Leslie Kehmeier isn’t really based out of anywhere. These days, she calls the open road—or trail—home. A self-proclaimed “adventure storyteller,” Leslie utilizes her camera lens to tell the stories of people and places from around the world.
She is avid mountain biker and has explored some of our National Forests’ newest and most epic trails. Whether from behind the wheel of her Sprinter van or on the seat of her bike, Leslie is constantly exploring new places and finding new stories to tell.
What is the source of your passion for the outdoors and travel?
My passion for the outdoors started early. My childhood home had a big backyard and I spent lots of time there exploring nature, helping with the garden and more. Every summer I went to my grandparent’s farm where the exploring was more connected to what I do now--being immersed in the outdoors without the confines of suburbia. I remember riding my Huffy BMX around the house and through corn and alfalfa fields every day. My grandmother would sometimes shriek at the sight of my sister and me with our dirt-crusted skin when we appeared for supper. My grandmother loved nature and birds as well as geography and travel. We used to pour over an old atlas as she recalled some of her stories driving across the country with my grandfather. The seeds planted in my childhood have continued to blossom throughout my life and were hugely impactful in what I do today.
What are some of the challenges of photographing mountain biking on National Forests?
From a technical standpoint, the greatest challenge is shooting dense forests because of the light. On bright days the light and shadow can prove difficult to celebrate a particular zone the way it should be showcased. The other big challenge, something I really embrace, is finding ways to show the beauty and character that makes each National Forest special. It takes attention to detail to see past the perceived monotony of trees and dirt and create compelling images. The patience is always worth the effort.
You’ve traveled around the world, what makes our National Forests and public lands unique?
There’s a ruggedness and raw peacefulness that our public lands provide that’s unlike other places I have traveled in the world. That kind of wildness is unique—you can actually go to a place and not only feel solitude, but have it. There aren’t people everywhere on our National Forests and public lands. Elsewhere in the world, you will see at least a few people even in the most remote zones. I feel lucky that I live in a country where public lands have been designated and preserved with access for recreation. I cherish the fact that I can go to places and truly be on my own with real solitude and room to breathe.
Where are some of your favorite places to mountain bike on National Forests?
That’s a good question, and a tough one for me as I like everywhere I ride. Places that comes to mind right away are Oregon and Washington: Willamette National Forest around Oakridge and Mackenzie Bridge as well as the Gifford Pinchot National Forest near Mount St. Helens. But honestly, there are amazing trails in our National Forests all over the country.
I’m excited to keep discovering new-to-me areas, especially the long distance routes and the very natural and remote feeling trails. On my most recent trip, I was able to ride a section of Womble Trail in Arkansas and some backcountry feeling trails in the Winding Star Recreation Area in the Ouachita Mountains in Oklahoma. These are now my new favorite places to ride; they were experiences that blew my mind and got me excited to explore more in that part of the country.
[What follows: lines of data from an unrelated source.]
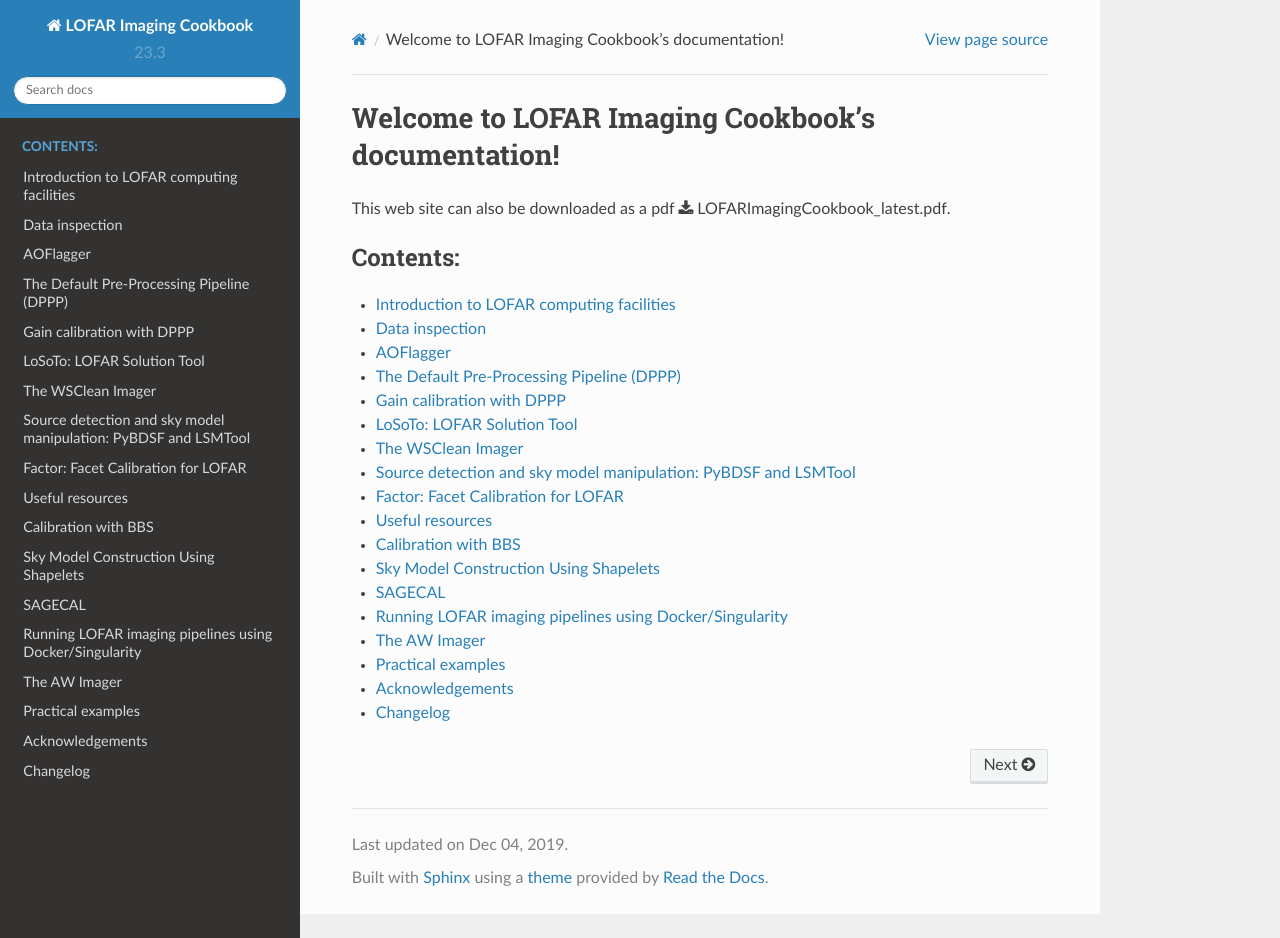
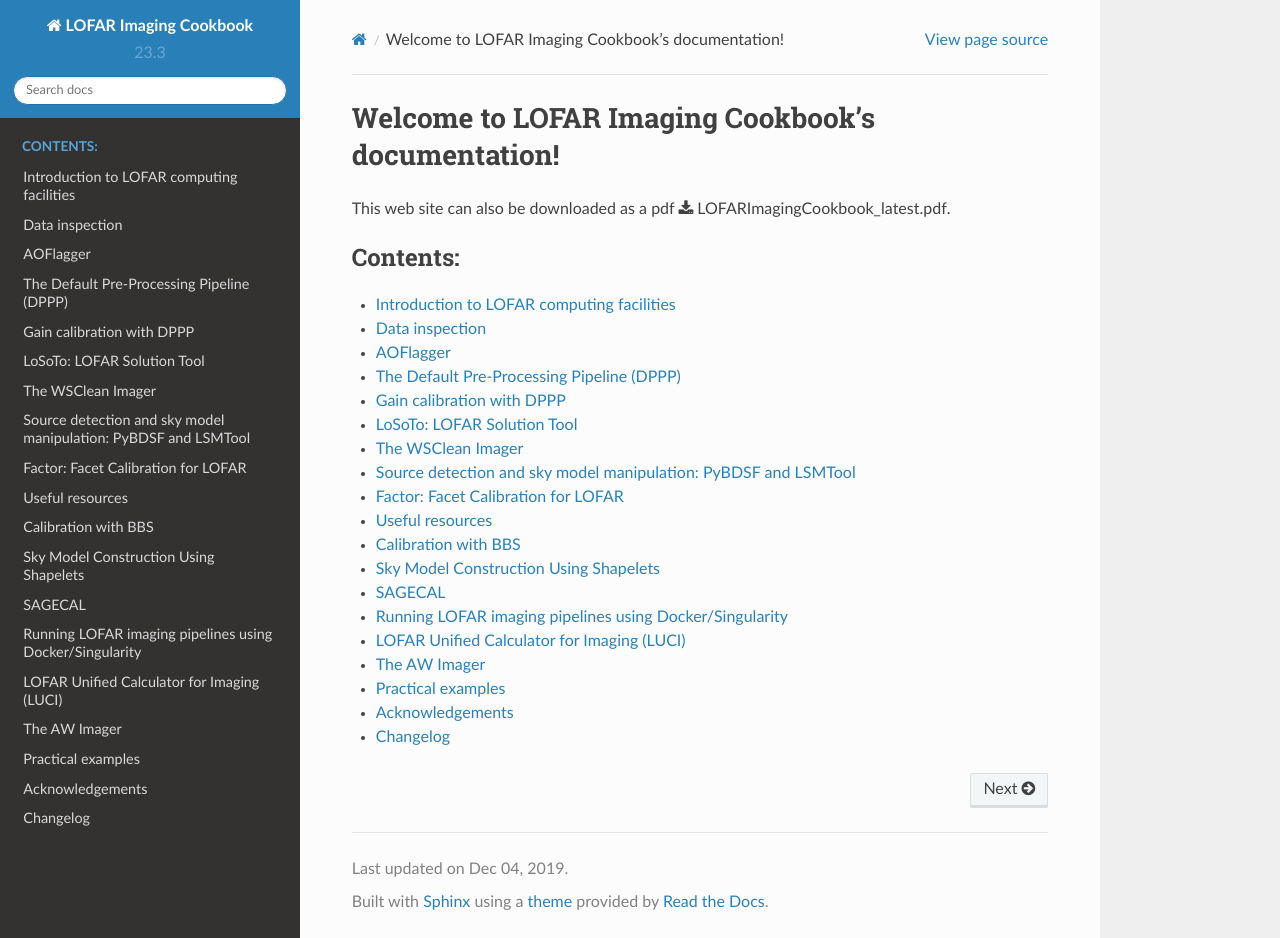
Before and after one commit to sarrvesh/lofar_imaging_cookbook, a Sphinx documentation site: the page built from source/index.rst, in a window 1280 px wide and 938 px high. Built offline with Sphinx 7.4.7 and the Read the Docs theme 2.0.0, drawn with Linux system fonts in a browser that asks for light colours; some of the changed lines change nothing that is shown.

Commit message:
added content to calculator page

```diff
--- /dev/null
+++ b/source/calculator.rst
@@ -0,0 +1,101 @@
+LOFAR Unified Calculator for Imaging (LUCI) [#f1]_
+==================================================
+
+The LOFAR Unified Calculator for Imaging, or LUCI, is a unified web interface that allows users to compute several parameters relevant for planning an interferometric observation with LOFAR. The web interface can be accessed at `https://support.astron.nl/luci <https://support.astron.nl/luci/>`_. A similar tool for planning beamformed observations is under development.
+
+LUCI is developed and maintained by the LOFAR Science Operations & Support (SOS) group at ASTRON. The source code is publicly available on GitHub at `https://github.com/scisup/LOFAR-calculator <https://github.com/scisup/LOFAR-calculator>`_. For comments and/or feature requests, please contact the SOS group using the `JIRA Helpdesk <https://support.astron.nl/rohelpdesk>`_.
+
+For a given observation and pipeline setup, the web interface allows users to
+
++ compute the raw and processed data size,
++ compute theoretical image sensitivity,
++ estimate the pipeline processing time,
++ plot the elevation of the sources to observe on any given date,
++ plan multi-beam observations, and
++ export the observation and pipeline setup in a PDF format.
+
+The landing page of the LUCI web interface is shown below in :numref:`luci_interface`. The page is divided into three columns each allowing the user to set a specific aspect of the observation. By setting different input fields, users can compute some or all of the parameters listed above. The different functionalities of LUCI are explained below.
+
+.. _luci_interface:
+
+.. figure:: figures/luci_interface.png
+   :align: center
+
+   The web interface to the LOFAR Unified Calculator for Imaging (LUCI).
+
+-------------------------
+Setting up an observation
+-------------------------
+
+The **Observational setup** section in LUCI allows users to specify an interferometric observing run with LOFAR. The
+
++ **Observation time (in seconds)** -- Duration of an observing run (default: 28800 seconds),
++ **No. of core stations (0 - 24)** (default: 24)
++ **No. of remote stations (0 - 14)** (default: 14)
++ **No. of international stations (0 - 14)** (default: 14)
++ **Number of channels per subband** -- Frequency resolution of an observing run. Allowed values are 64, 128, and 256 channels per subband (default: 64)
++ **Number of subbands** -- Number of subbands to record as part of the observing run (default: 488).
++ **Integration time (in seconds)** - Correlator integration time. This input field determines the time resolution of the observing run. (default: 1 second)
++ **Antenna set** -- specifies the mode in which the stations are operated. Allowed values are LBA Outer, HBA Dual, and HBA Dual Inner. (default: HBA Dual Inner).
+
+Upon clicking the button **Calculate**, LUCI computes the theoretical image sensitivity and the raw data size. The results of this computation is displayed to the user under the **Results** section. Note that before doing the calculations, LUCI validates the input specified by the user. If an invalid input is detected, LUCI displays an error as shown in :numref:`luci_error`.
+
+.. _luci_error:
+
+.. figure:: figures/luci_error.png
+   :align: center
+
+   Example error message displayed to the user. Before performing the calculations, LUCI validates the user input. If an invalid input is detected, LUCI shows a similar error message.
+
+-----------------------------------
+Setting up a preprocessing pipeline
+-----------------------------------
+
+Pipelines can be setup in LUCI using the field **Pipeline** dropdown button under **Pipeline setup**. At the moment, only a preprocessing pipeline can be specified. By default, no pipeline is attached to the observing run and hence the field **Pipeline** is set to None. To attach a preprocessing pipeline, set the **Pipeline** field to **Preprocessing**. Toggling the **Pipeline** field reveals a few more input fields (see :numref:`luci_pipeline`) under **Pipeline setup** which can be used to tweak the behaviour of the pipeline. The new, pipeline-specific fields are
+
++ **Time averaging factor** How much averaging to perform along the time axis (default: 1),
++ **Frequency averaging factor** How much averaging to perform along the freqency axis (default: 1), and
++ **Enable dysco compression?** Should the output measurement sets produced by the preprocessing pipeline be compressed with Dysco? (default: Enabled).
+
+Upon clicking the **Calculate** button, LUCI calculates **Processed data size** and **Pipeline processing time** in addition to **Theoretical image sensitivity** and **Raw data size** mentioned earlier.
+
+.. _luci_pipeline:
+
+.. figure:: figures/luci_pipeline.png
+   :align: center
+
+   LUCI web interface showing the pipeline fields that are revealed when the field **Pipeline** is set to **Preprocessing**.
+
+.. _target_setup:
+
+---------------------------------------------------
+Specifying targets, calibrators, and A-team sources
+---------------------------------------------------
+
+In addition to calculating the data sizes and processing times, LUCI also allows users to check if their target of interest is visible to LOFAR on a specific date. The target of interest can be specified in the **Target** field under the **Target setup** section. If the specified source is valid, the **Resolve** button can be used to obtain the coordinates of that source. If however, the user wishes to manually input the coordinates, a target name must also be specified. The specified target name **Note** that an error message is thrown if the number of sources mentioned in the **Target** field does not match
+
+----------------------------------
+Setting up multi-beam observations
+----------------------------------
+
+In the previous section, we demonstrated how to ...
+
+-------------------
+Exporting the setup
+-------------------
+
+--------------------------------
+Frequently Asked Questions (FAQ)
+--------------------------------
+
+**In what framework is LUCI implemented?**
+
+    LUCI is implemented in using the `Dash <https://github.com/plotly/dash>`_ which is a simple Python framework for building web applications. Interactive plotting is done using `Plotly <https://github.com/plotly/plotly.py>`_.
+
+**Can I contribute to LUCI?**
+
+    Sure! The source code of LUCI is available on `GitHub <https://github.com/scisup/LOFAR-calculator>`_. If you have an interesting feature, feel free to submit a pull request to this repository.
+
+.. rubric:: Footnotes
+
+.. [#f1] This chapter was written by `Sarrvesh Sridhar <mailto:sarrvesh@astron.nl>`_.
--- a/source/index.rst
+++ b/source/index.rst
@@ -28,6 +28,7 @@
    shapelets
    sagecal
    buildlofar
+   calculator
    awimager
    tutorial
    acknowledgements
```
Also changed, not shown: source/figures/luci_error.png (added), source/figures/luci_interface.png (added), source/figures/luci_pipeline.png (added).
How do you hope your photography helps share the opportunities available on our National Forests and public lands?
First, I hope my work inspires people to get outside, no matter what public lands they can visit. More specifically, I hope my work can celebrate National Forests across the United States, motivating people to travel to places they hadn’t otherwise thought about. There is so much beyond the handful of iconic places that always draw people. My recent travels through Arkansas and Oklahoma highlight what’s possible.
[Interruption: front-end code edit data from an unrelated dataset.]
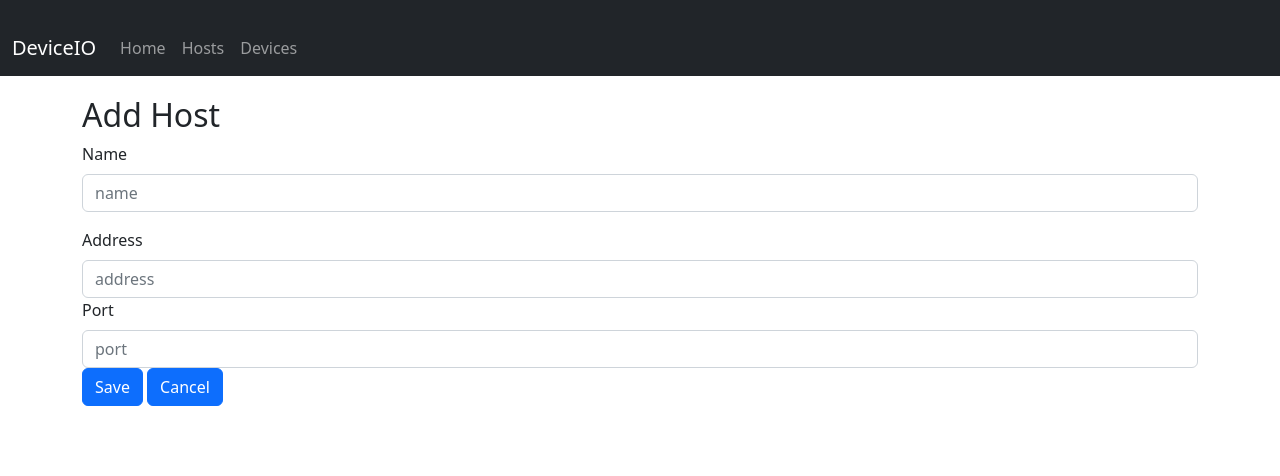
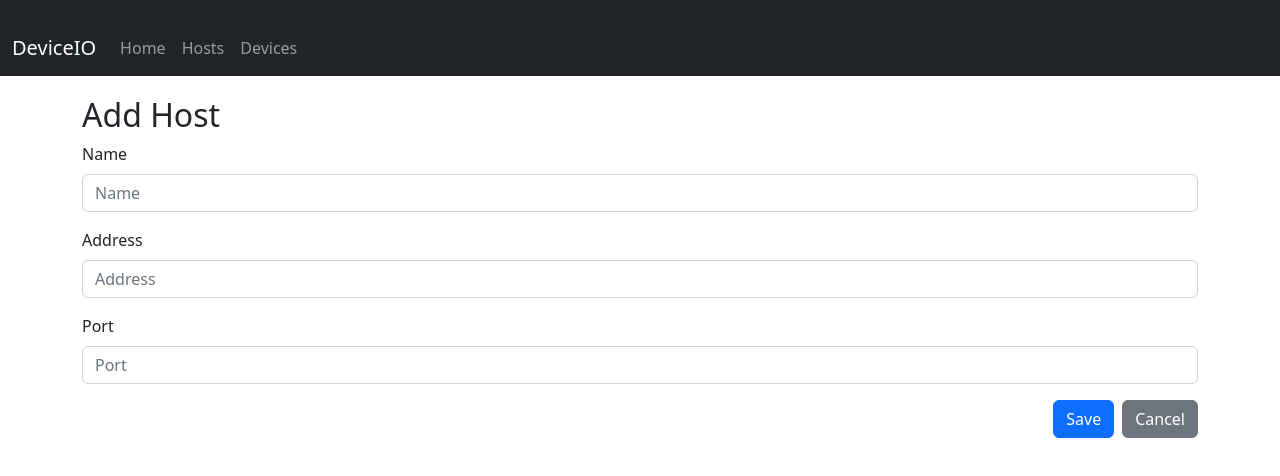
Before and after one commit to SergKhram/DeviceIOFrontEnd, a React (Create React App) app in the folder frontend/: page /hosts/new in a window 1280 px wide. Shown: the top 476 px of the page. Built offline with nearby package versions, Linux system fonts and the light colour scheme.

Commit message:
Fixed fields + buttonGroup position

```diff
--- a/frontend/src/components/host/HostEdit.js
+++ b/frontend/src/components/host/HostEdit.js
@@ -1,7 +1,8 @@
 import React, { Component } from 'react';
 import { Link, withRouter } from 'react-router-dom';
-import { Button, Container, Form, FormGroup, Control, Label } from 'react-bootstrap';
+import { Button, Container, Form } from 'react-bootstrap';
 import AppNavbar from './../AppNavbar';
+import Stack from 'react-bootstrap/Stack';
 
 class HostEdit extends Component {
 
@@ -67,25 +68,28 @@ class HostEdit extends Component {
             <Container>
                 {title}
                 <Form onSubmit={this.handleSubmit}>
-                    <FormGroup className="mb-3">
+                  <Form.Group className="mb-3">
                     <Form.Label for="name">Name</Form.Label>
                     <Form.Control type="text" name="name" id="name" value={item.name || ''}
-                               onChange={this.handleChange} placeholder="name"/>
-                    </FormGroup>
-                    <FormGroup>
+                           onChange={this.handleChange} placeholder="Name"/>
+                  </Form.Group>
+
+                  <Form.Group className="mb-3">
                     <Form.Label for="address">Address</Form.Label>
                     <Form.Control type="text" name="address" id="address" value={item.address || ''}
-                               onChange={this.handleChange} placeholder="address"/>
-                    </FormGroup>
-                    <FormGroup>
+                         onChange={this.handleChange} placeholder="Address"/>
+                  </Form.Group>
+
+                  <Form.Group className="mb-3">
                     <Form.Label for="port">Port</Form.Label>
                     <Form.Control type="text" name="port" id="port" value={item.port || ''}
-                               onChange={this.handleChange} placeholder="port"/>
-                    </FormGroup>
-                    <FormGroup>
-                        <Button color="primary" type="submit">Save</Button>{' '}
-                        <Button color="secondary" as={Link} to="/hosts">Cancel</Button>
-                    </FormGroup>
+                         onChange={this.handleChange} placeholder="Port"/>
+                  </Form.Group>
+
+                  <Stack direction="horizontal" gap={2}>
+                    <Button variant="primary" type="submit" className="ms-auto">Save</Button>
+                    <Button variant="secondary" as={Link} to="/hosts">Cancel</Button>
+                  </Stack>
                 </Form>
             </Container>
         </div>
```
Lines whose indentation alone changed are shown as unchanged.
What tips for mountain biking would you give for beginners?
Prioritize fun! It’s a good time to be getting into mountain biking; there are trails in many communities across the U.S. And many of those places have mountain bike-optimized experiences that make learning the activity a hoot. Mountain biking is more than mashing pedals; it’s about getting outdoors, and as cliche as it sounds, connecting with nature. Be sure to enjoy the experience as you build skills to progress to other trails. Hit up mapping apps like MTB Project and TrailForks. They are really helping in finding places to ride, as well as trails that match your current skills.